Stored data entries:
=== Section Start ===

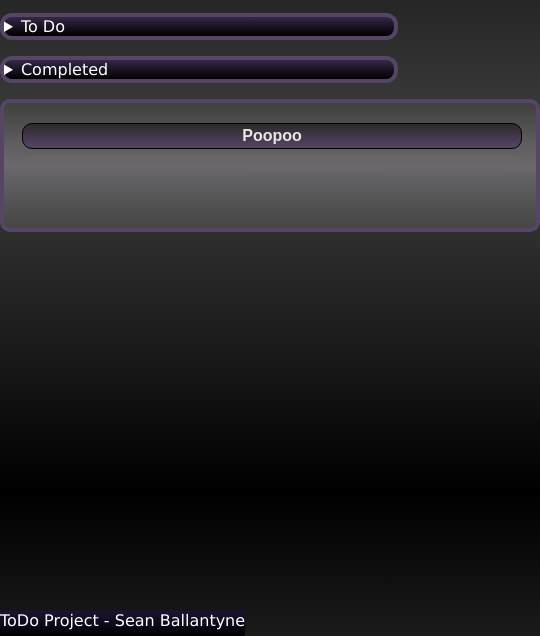
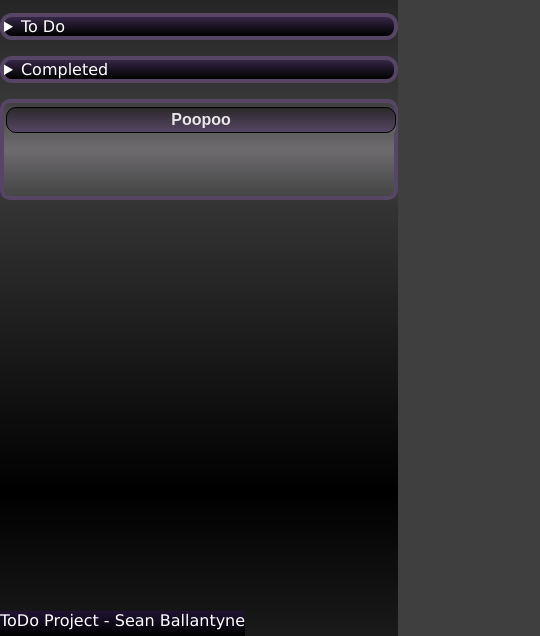
Before and after one commit to Sean-2408/task-list, a website built with Vite: page index.html in a window 390 px wide. Shown: the part 208-844 px from the top of the page, 540 px wide, since content can reach past the window. Built offline with nearby package versions, Linux system fonts and the light colour scheme.

Commit message:
Mobile optimization

```diff
--- a/src/spaceboi.css
+++ b/src/spaceboi.css
@@ -72,3 +72,10 @@
     50% {left:25px; top:5px; background: rgb(14, 14, 209);}
     100% {left:50px; top:0px; background: rgb(8, 248, 248);}
   }
+
+  @media only screen and (max-width: 600px) {
+    .space-container{
+        width: 100%;
+        padding: 0;
+    }
+  }
--- a/src/style.css
+++ b/src/style.css
@@ -58,7 +58,7 @@ h1{
 }
 
 button {
-    width: 500px;
+    width: 100%;
     border-radius: 10px;
     border: 1px solid black;
     padding: 3px 6px;
@@ -199,7 +199,7 @@ button {
     }
     .container{
         width: 100%;
-        padding: 0;
+        padding: 0px;
     }
     .listcontainer{
         width: 100%;
```
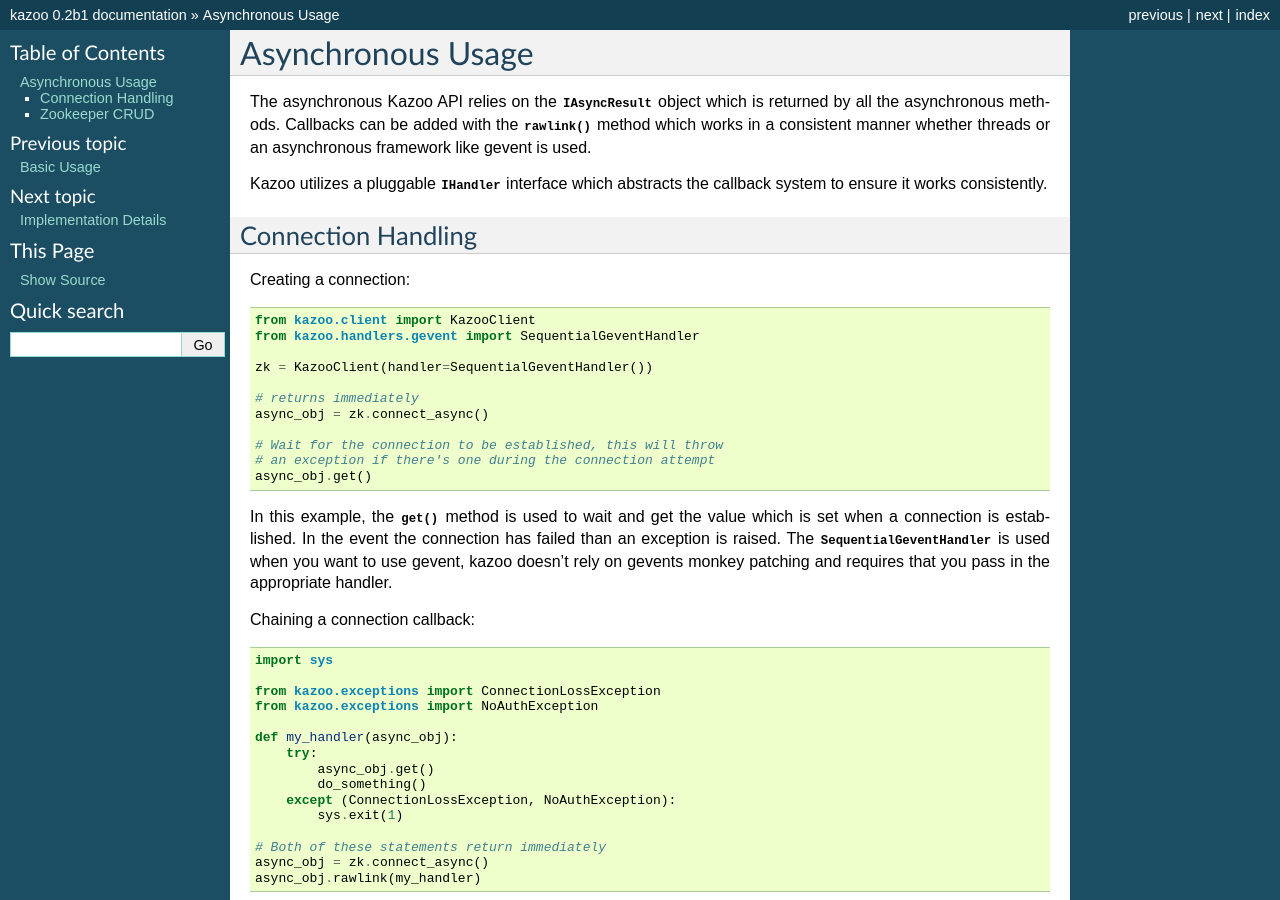
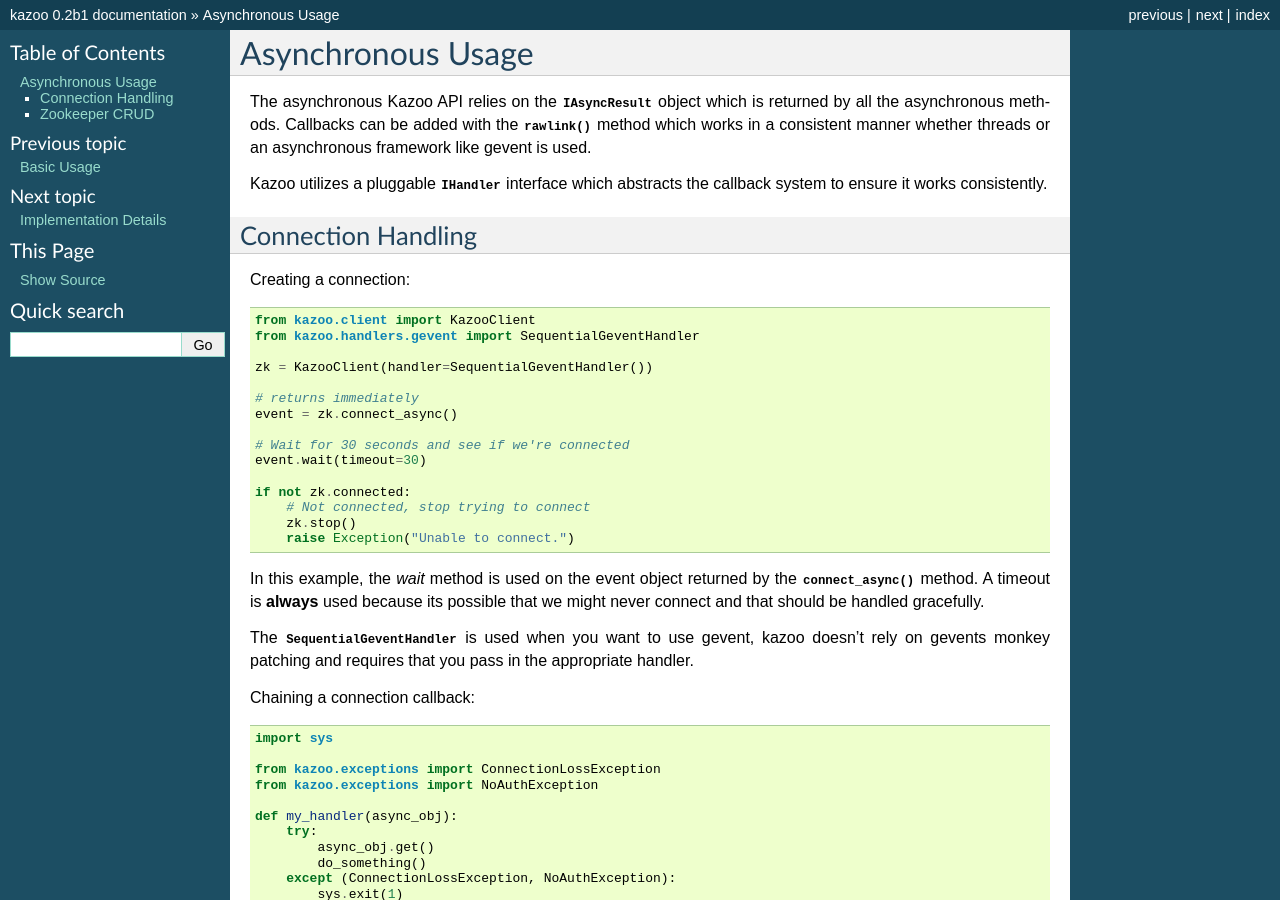
Before and after one commit to python-zk/kazoo, a Sphinx documentation site: the page built from docs/async_usage.rst, in a window 1280 px wide and 900 px high. Built offline with Sphinx 7.4.7, drawn with Linux system fonts in a browser that asks for light colours.

Commit message:
Show proper async connect example with timeout and connection checking. Fixes #10.

```diff
--- a/docs/async_usage.rst
+++ b/docs/async_usage.rst
@@ -27,18 +27,24 @@
     zk = KazooClient(handler=SequentialGeventHandler())
 
     # returns immediately
-    async_obj = zk.connect_async()
+    event = zk.connect_async()
 
-    # Wait for the connection to be established, this will throw
-    # an exception if there's one during the connection attempt
-    async_obj.get()
+    # Wait for 30 seconds and see if we're connected
+    event.wait(timeout=30)
 
-In this example, the :meth:`~kazoo.interfaces.IAsyncResult.get` method is used
-to wait and get the value which is set when a connection is established. In the
-event the connection has failed than an exception is raised. The
-:class:`~kazoo.handlers.gevent.SequentialGeventHandler` is used when you want
-to use gevent, kazoo doesn't rely on gevents monkey patching and requires that
-you pass in the appropriate handler.
+    if not zk.connected:
+        # Not connected, stop trying to connect
+        zk.stop()
+        raise Exception("Unable to connect.")
+
+In this example, the `wait` method is used on the event object returned by the
+:meth:`~kazoo.client.KazooClient.connect_async` method. A timeout is **always**
+used because its possible that we might never connect and that should be
+handled gracefully.
+
+The :class:`~kazoo.handlers.gevent.SequentialGeventHandler` is used when you
+want to use gevent, kazoo doesn't rely on gevents monkey patching and requires
+that you pass in the appropriate handler.
 
 
 Chaining a connection callback:
```
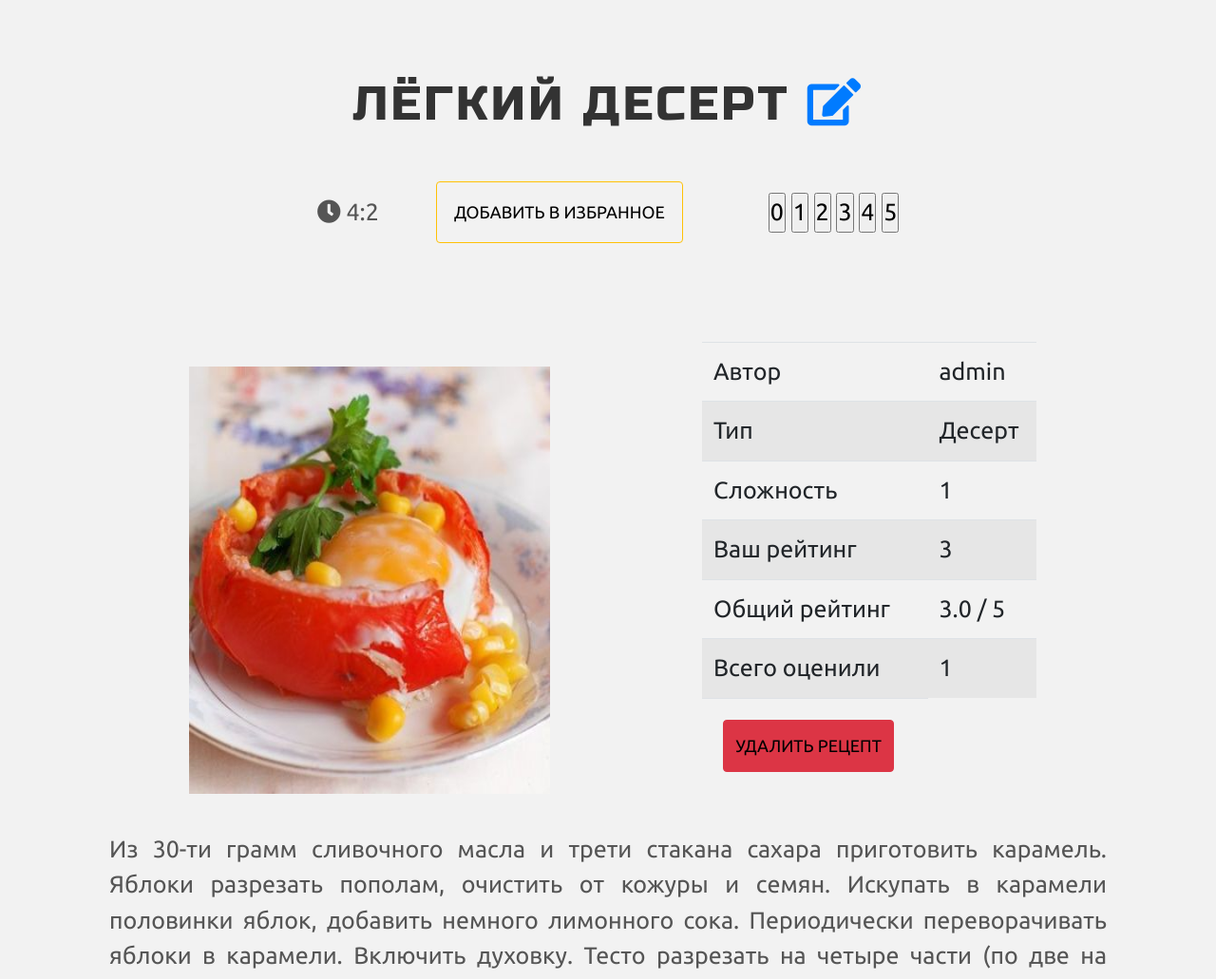
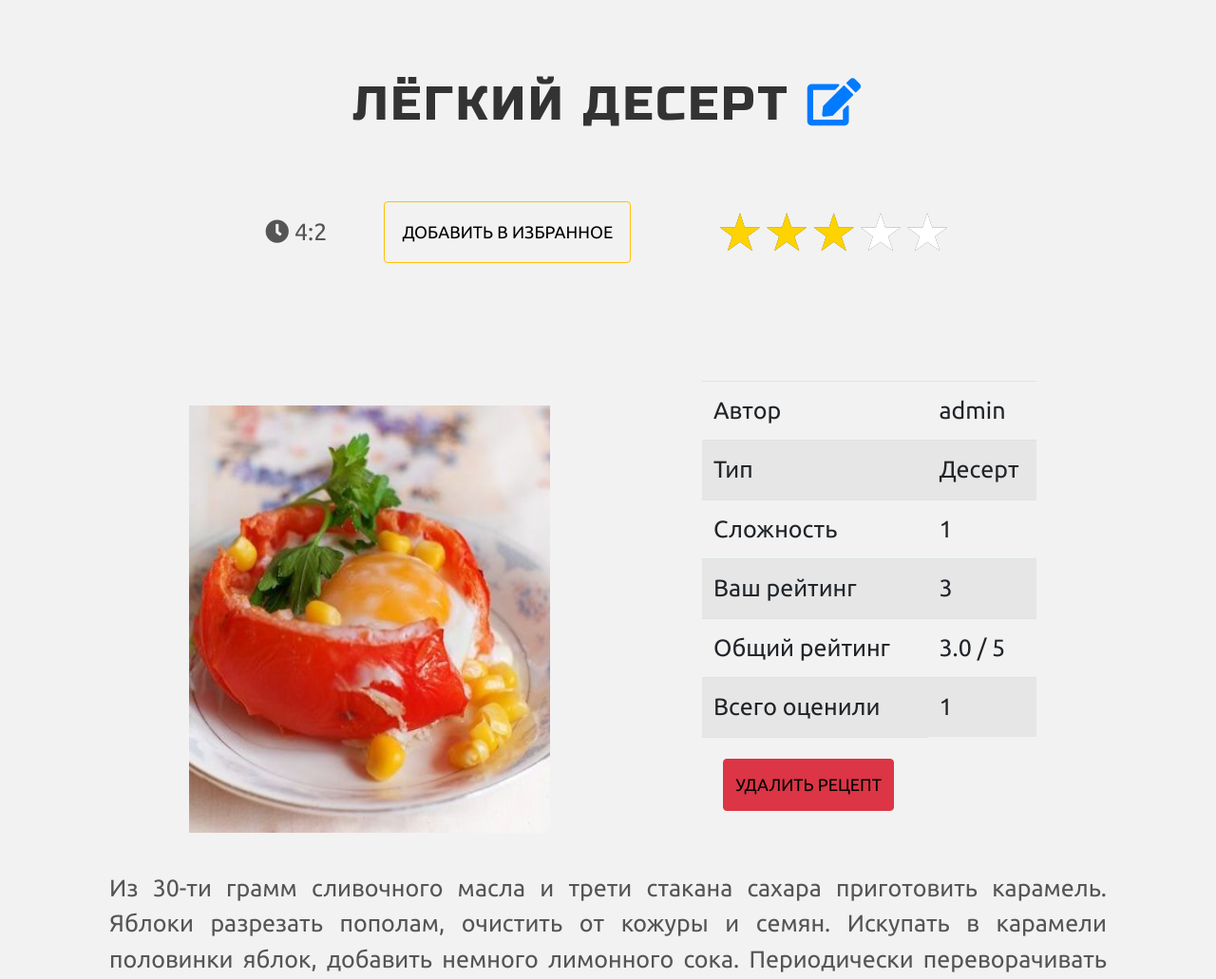
Before and after one commit to thebadfordota/cookbook, a Django app: page /recipe/3 in a window 1280 px wide. Shown: the part 101-1132 px from the top of the page at 95% size. Run offline with Django 3.2, Linux system fonts and the light colour scheme; a user stored in the database is signed in; data comes from the database, SQL or seed files in the repository; both versions use the stored data as it was after the commit; some libraries are stand-ins or nearby versions.

Commit message:
add star rating

```diff
--- a/main/static/main/css/styles.css
+++ b/main/static/main/css/styles.css
@@ -383,6 +383,65 @@ table {
   background-image: linear-gradient(to right, #84fab0 0%, #8fd3f4 51%, #84fab0 100%);
 }
 
+        /* Star Rating */
+
+.simple-rating{
+    position: relative;
+    font-size: 55px;
+    display: inline-block;
+}
+
+.simple-rating::before{
+    content: "★★★★★";
+    display: block;
+}
+
+.simple-rating__items{
+    position: absolute;
+    width: 100%;
+    height: 100%;
+    top: 0;
+    left: 0;
+    display: flex;
+    flex-direction: row-reverse;
+    overflow: hidden;
+}
+
+.simple-rating__item{
+    position: absolute;
+    width: 0%;
+    height: 0%;
+    opacity: 0;
+    visibility: hidden;
+    top: 0;
+    left: 0;
+}
+
+.simple-rating__label{
+    flex: 0 0 20%;
+    height: 100%;
+    cursor: pointer;
+    color: #fff;
+}
+
+.simple-rating__label::before{
+    content: "★";
+    display: block;
+    transition: all 0.3s ease 0s;
+}
+
+.simple-rating__item:checked,
+.simple-rating__item:checked ~ .simple-rating__label{
+    color: #ffd300;
+}
+
+.simple-rating__label:hover,
+.simple-rating__label:hover ~ .simple-rating__label,
+.simple-rating__label:checked ~ .simple-rating__label:hover{
+    color: #ffef9f;
+}
+
+
 @media screen and (max-width: 715px) {
     .main_center{
         flex-direction: column;
--- a/main/templates/main/resipe.html
+++ b/main/templates/main/resipe.html
@@ -157,11 +157,53 @@
 
         <div class="text_right">
             {% if user.is_authenticated %}
-                {% for a in 6|get_range %}
-                    <a href="push_rating/{{ id_recipe }}/{{ a }}">
-                        <input type="button" value="{{ a }}">
-                    </a>
-                {% endfor %}
+            <form action="#" class="form form">
+                <div class="form_item">
+                        <div class="simple-rating">
+                            <div class="simple-rating__items">
+                                {% if rating.here_rating.rating == 5 %}
+                                    <input id="simple-rating__5" type="radio" class="simple-rating__item" checked name="simple-rating" value="5">
+                                    <label for="simple-rating__5" class="simple-rating__label"  onclick = "window.location.href = '/recipe/push_rating/{{id_recipe}}/5';"></label>
+                                {% else %}
+                                    <input id="simple-rating__5" type="radio" class="simple-rating__item" name="simple-rating" value="5">
+                                    <label for="simple-rating__5" class="simple-rating__label"  onclick = "window.location.href = '/recipe/push_rating/{{id_recipe}}/5';"></label>
+                                {% endif %}
+
+                                {% if rating.here_rating.rating == 4 %}
+                                    <input id="simple-rating__4" type="radio" class="simple-rating__item" checked name="simple-rating" value="4">
+                                    <label for="simple-rating__4" class="simple-rating__label" onclick = "window.location.href = '/recipe/push_rating/{{id_recipe}}/4';"></label>
+                                {% else %}
+                                    <input id="simple-rating__4" type="radio" class="simple-rating__item" name="simple-rating" value="4">
+                                    <label for="simple-rating__4" class="simple-rating__label" onclick = "window.location.href = '/recipe/push_rating/{{id_recipe}}/4';"></label>
+                                {% endif %}
+
+                                {% if rating.here_rating.rating == 3 %}
+                                    <input id="simple-rating__3" type="radio" class="simple-rating__item" checked name="simple-rating" value="3">
+                                    <label for="simple-rating__3" class="simple-rating__label" onclick = "window.location.href = '/recipe/push_rating/{{id_recipe}}/3';"></label>
+                                {% else %}
+                                    <input id="simple-rating__3" type="radio" class="simple-rating__item" name="simple-rating" value="3">
+                                    <label for="simple-rating__3" class="simple-rating__label" onclick = "window.location.href = '/recipe/push_rating/{{id_recipe}}/3';"></label>
+                                {% endif %}
+
+                                {% if rating.here_rating.rating == 2 %}
+                                    <input id="simple-rating__2" type="radio" class="simple-rating__item" checked name="simple-rating" value="2">
+                                    <label for="simple-rating__2" class="simple-rating__label" onclick = "window.location.href = '/recipe/push_rating/{{id_recipe}}/2';"></label>
+                                {% else %}
+                                    <input id="simple-rating__2" type="radio" class="simple-rating__item" name="simple-rating" value="2">
+                                    <label for="simple-rating__2" class="simple-rating__label" onclick = "window.location.href = '/recipe/push_rating/{{id_recipe}}/2';"></label>
+                                {% endif %}
+
+                                {% if rating.here_rating.rating == 1 %}
+                                    <input id="simple-rating__1" type="radio" class="simple-rating__item"checked name="simple-rating" value="1">
+                                    <label for="simple-rating__1" class="simple-rating__label" onclick = "window.location.href = '/recipe/push_rating/{{id_recipe}}/1';"></label>
+                                {% else %}
+                                    <input id="simple-rating__1" type="radio" class="simple-rating__item" name="simple-rating" value="1">
+                                    <label for="simple-rating__1" class="simple-rating__label" onclick = "window.location.href = '/recipe/push_rating/{{id_recipe}}/1';"></label>
+                                {% endif %}
+                            </div>
+                        </div>
+                </div>
+            </form>
             {% endif %}
         </div>
     </div>
```
Also changed, not shown: db.sqlite3.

=== Section End ===

- _WHAT IS NEEDED_: Each line of the data that holds "checked" should be copied.

- _ANSWER SPACE_:
+.simple-rating__item:checked,
+.simple-rating__item:checked ~ .simple-rating__label{
+.simple-rating__label:checked ~ .simple-rating__label:hover{
+                                    <input id="simple-rating__5" type="radio" class="simple-rating__item" checked name="simple-rating" value="5">
+                                    <input id="simple-rating__4" type="radio" class="simple-rating__item" checked name="simple-rating" value="4">
+                                    <input id="simple-rating__3" type="radio" class="simple-rating__item" checked name="simple-rating" value="3">
+                                    <input id="simple-rating__2" type="radio" class="simple-rating__item" checked name="simple-rating" value="2">
+                                    <input id="simple-rating__1" type="radio" class="simple-rating__item"checked name="simple-rating" value="1">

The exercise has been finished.